> ABOUT THIS TASK:
Could the listing be repeated exactly, with every picture dropped?

> DATA FOR ANALYSIS:
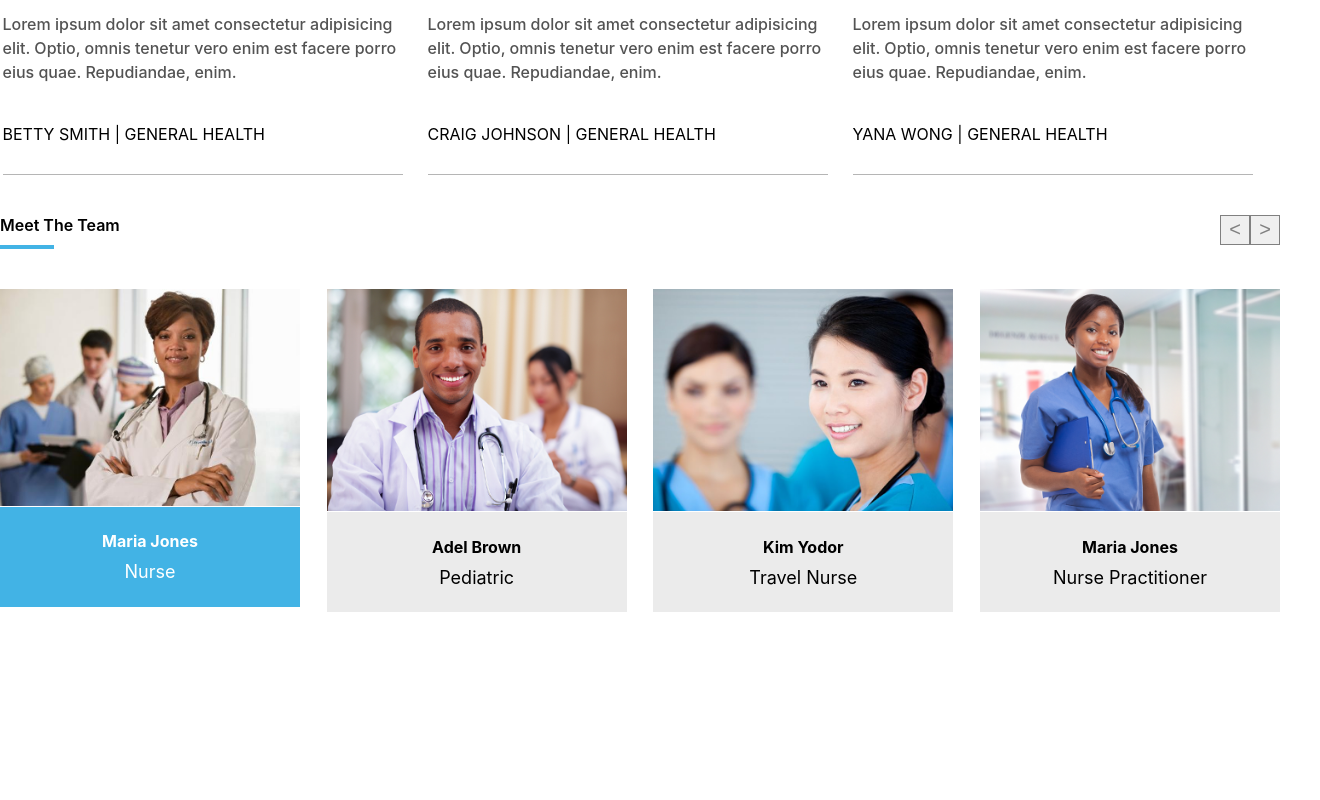
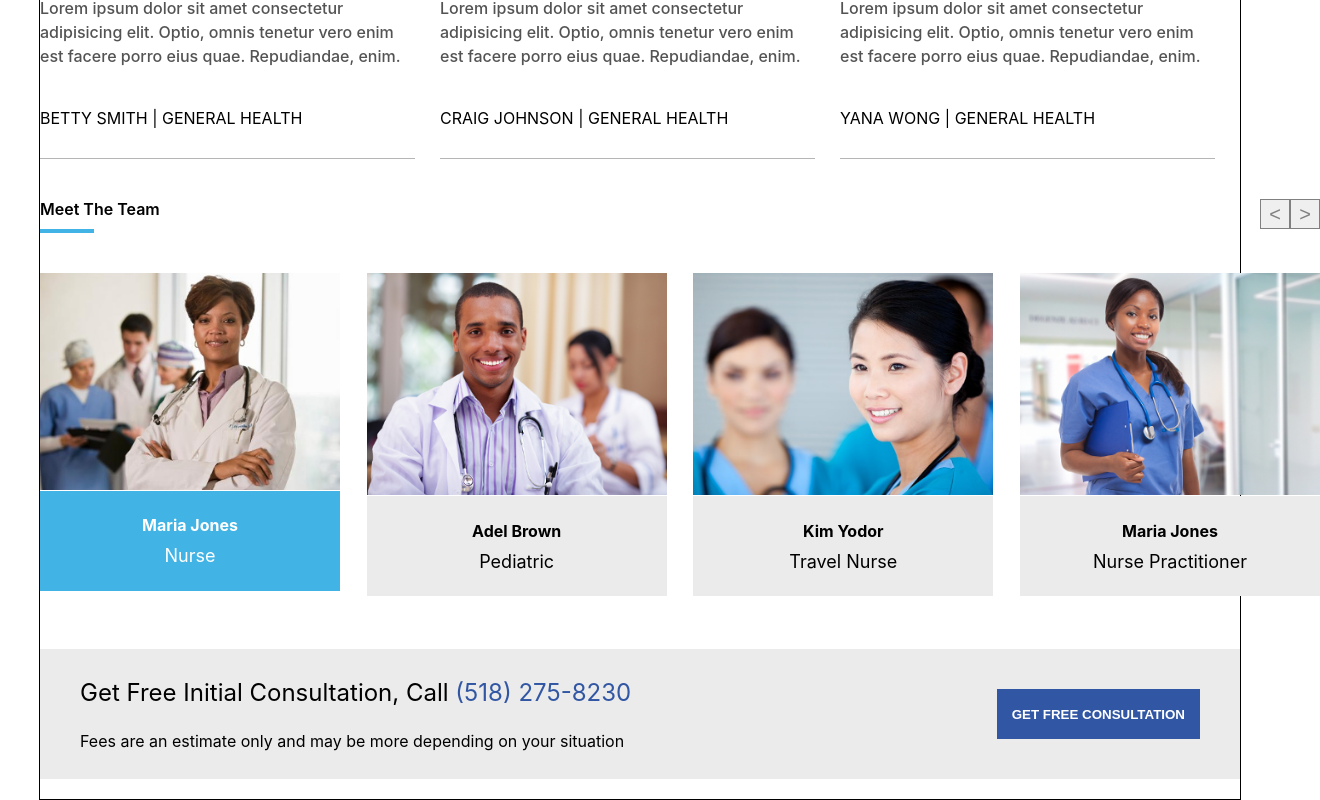
Before and after one commit to aarongraham518/webrns, a React (Create React App) app: page / in a window 1280 px wide. Shown: the part 758-1558 px from the top of the page, 1320 px wide, since content can reach past the window. Before the commit the page ends 1423 px from the top, so only its background shows below. Built offline with nearby package versions, Linux system fonts and the light colour scheme.

Commit message:
created consultation component

```diff
--- a/src/App.css
+++ b/src/App.css
@@ -6,7 +6,9 @@
 }
 
 .App {
-  /* text-align: center; */
+  border: 1px solid black;
+  max-width: 1200px;
+  margin: 0 auto;
 }
 
 .innerWrapper{
@@ -21,9 +23,14 @@
 }
 
 .teamInnerWrapper{
-  /* border: 2px solid blue; */
+  /* border: 1px solid blue; */
+  /* max-width: 1250px; */
+  width: 100%;
   display: flex;
   justify-content: space-between;
+}
+
+.consultationContainer{
 }
 .App-logo {
   height: 40vmin;
--- a/src/App.tsx
+++ b/src/App.tsx
@@ -11,6 +11,7 @@ import doc4 from '../src/assets/images/doc4.png';
 
 import { TeamCard } from './components/TeamCard/TeamCard';
 import { BottomLine } from './components/BottomLine/BottomLine';
+import { Consultation } from './components/Consultation/Consultation';
 
 function App() {
   return (
@@ -108,6 +109,11 @@ function App() {
         </div>
       </div>
 
+      <div className="consultationContainer">
+        <Consultation />
+      </div>
+
+
     </div>
   );
 }
--- /dev/null
+++ b/src/components/Consultation/Consultation.module.css
@@ -0,0 +1,41 @@
+.container{
+    /* max-width: 1280px; */
+    width: 100%;
+    height: 130px;
+    background-color: #ebebeb;
+    margin: 0 auto 20px 0;
+    display: flex;
+    justify-content: space-between;
+    padding: 5px 40px 20px 40px;
+    box-sizing: border-box;
+}
+
+.mainText{
+    font-size: 24px;
+}
+
+.mainTextNumber{
+    color: #3156a3;
+    margin: 0;
+    padding: 0;
+}
+
+.subText{
+    margin: 0;
+    padding: 0;
+}
+
+.consultationButton{
+    border: none;
+    background-color: #3156a3;
+    color: white;
+    font-weight: 600;
+    height: 50px;
+    padding: 5px 15px;
+    margin: 35px 0 0 0;
+}
+
+.consultationButton:hover{
+    background-color: #42b3e5;
+    cursor: pointer;
+}
--- /dev/null
+++ b/src/components/Consultation/Consultation.tsx
@@ -0,0 +1,14 @@
+import styles from './Consultation.module.css';
+
+export const Consultation = () => {
+
+    return (
+        <div className={styles.container}>
+            <div>
+                <p className={styles.mainText}>Get Free Initial Consultation, Call <span className={styles.mainTextNumber}>(518) 275-8230</span></p>
+                <p className={styles.subText}>Fees are an estimate only and may be more depending on your situation</p>
+            </div>
+            <button className={styles.consultationButton}>GET FREE CONSULTATION</button>
+        </div>
+    )
+}
```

> EXERCISE OUTPUT:
Before and after one commit to aarongraham518/webrns, a React (Create React App) app: page / in a window 1280 px wide. Shown: the part 758-1558 px from the top of the page, 1320 px wide, since content can reach past the window. Before the commit the page ends 1423 px from the top, so only its background shows below. Built offline with nearby package versions, Linux system fonts and the light colour scheme.

Commit message:
created consultation component

```diff
--- a/src/App.css
+++ b/src/App.css
@@ -6,7 +6,9 @@
 }
 
 .App {
-  /* text-align: center; */
+  border: 1px solid black;
+  max-width: 1200px;
+  margin: 0 auto;
 }
 
 .innerWrapper{
@@ -21,9 +23,14 @@
 }
 
 .teamInnerWrapper{
-  /* border: 2px solid blue; */
+  /* border: 1px solid blue; */
+  /* max-width: 1250px; */
+  width: 100%;
   display: flex;
   justify-content: space-between;
+}
+
+.consultationContainer{
 }
 .App-logo {
   height: 40vmin;
--- a/src/App.tsx
+++ b/src/App.tsx
@@ -11,6 +11,7 @@ import doc4 from '../src/assets/images/doc4.png';
 
 import { TeamCard } from './components/TeamCard/TeamCard';
 import { BottomLine } from './components/BottomLine/BottomLine';
+import { Consultation } from './components/Consultation/Consultation';
 
 function App() {
   return (
@@ -108,6 +109,11 @@ function App() {
         </div>
       </div>
 
+      <div className="consultationContainer">
+        <Consultation />
+      </div>
+
+
     </div>
   );
 }
--- /dev/null
+++ b/src/components/Consultation/Consultation.module.css
@@ -0,0 +1,41 @@
+.container{
+    /* max-width: 1280px; */
+    width: 100%;
+    height: 130px;
+    background-color: #ebebeb;
+    margin: 0 auto 20px 0;
+    display: flex;
+    justify-content: space-between;
+    padding: 5px 40px 20px 40px;
+    box-sizing: border-box;
+}
+
+.mainText{
+    font-size: 24px;
+}
+
+.mainTextNumber{
+    color: #3156a3;
+    margin: 0;
+    padding: 0;
+}
+
+.subText{
+    margin: 0;
+    padding: 0;
+}
+
+.consultationButton{
+    border: none;
+    background-color: #3156a3;
+    color: white;
+    font-weight: 600;
+    height: 50px;
+    padding: 5px 15px;
+    margin: 35px 0 0 0;
+}
+
+.consultationButton:hover{
+    background-color: #42b3e5;
+    cursor: pointer;
+}
--- /dev/null
+++ b/src/components/Consultation/Consultation.tsx
@@ -0,0 +1,14 @@
+import styles from './Consultation.module.css';
+
+export const Consultation = () => {
+
+    return (
+        <div className={styles.container}>
+            <div>
+                <p className={styles.mainText}>Get Free Initial Consultation, Call <span className={styles.mainTextNumber}>(518) 275-8230</span></p>
+                <p className={styles.subText}>Fees are an estimate only and may be more depending on your situation</p>
+            </div>
+            <button className={styles.consultationButton}>GET FREE CONSULTATION</button>
+        </div>
+    )
+}
```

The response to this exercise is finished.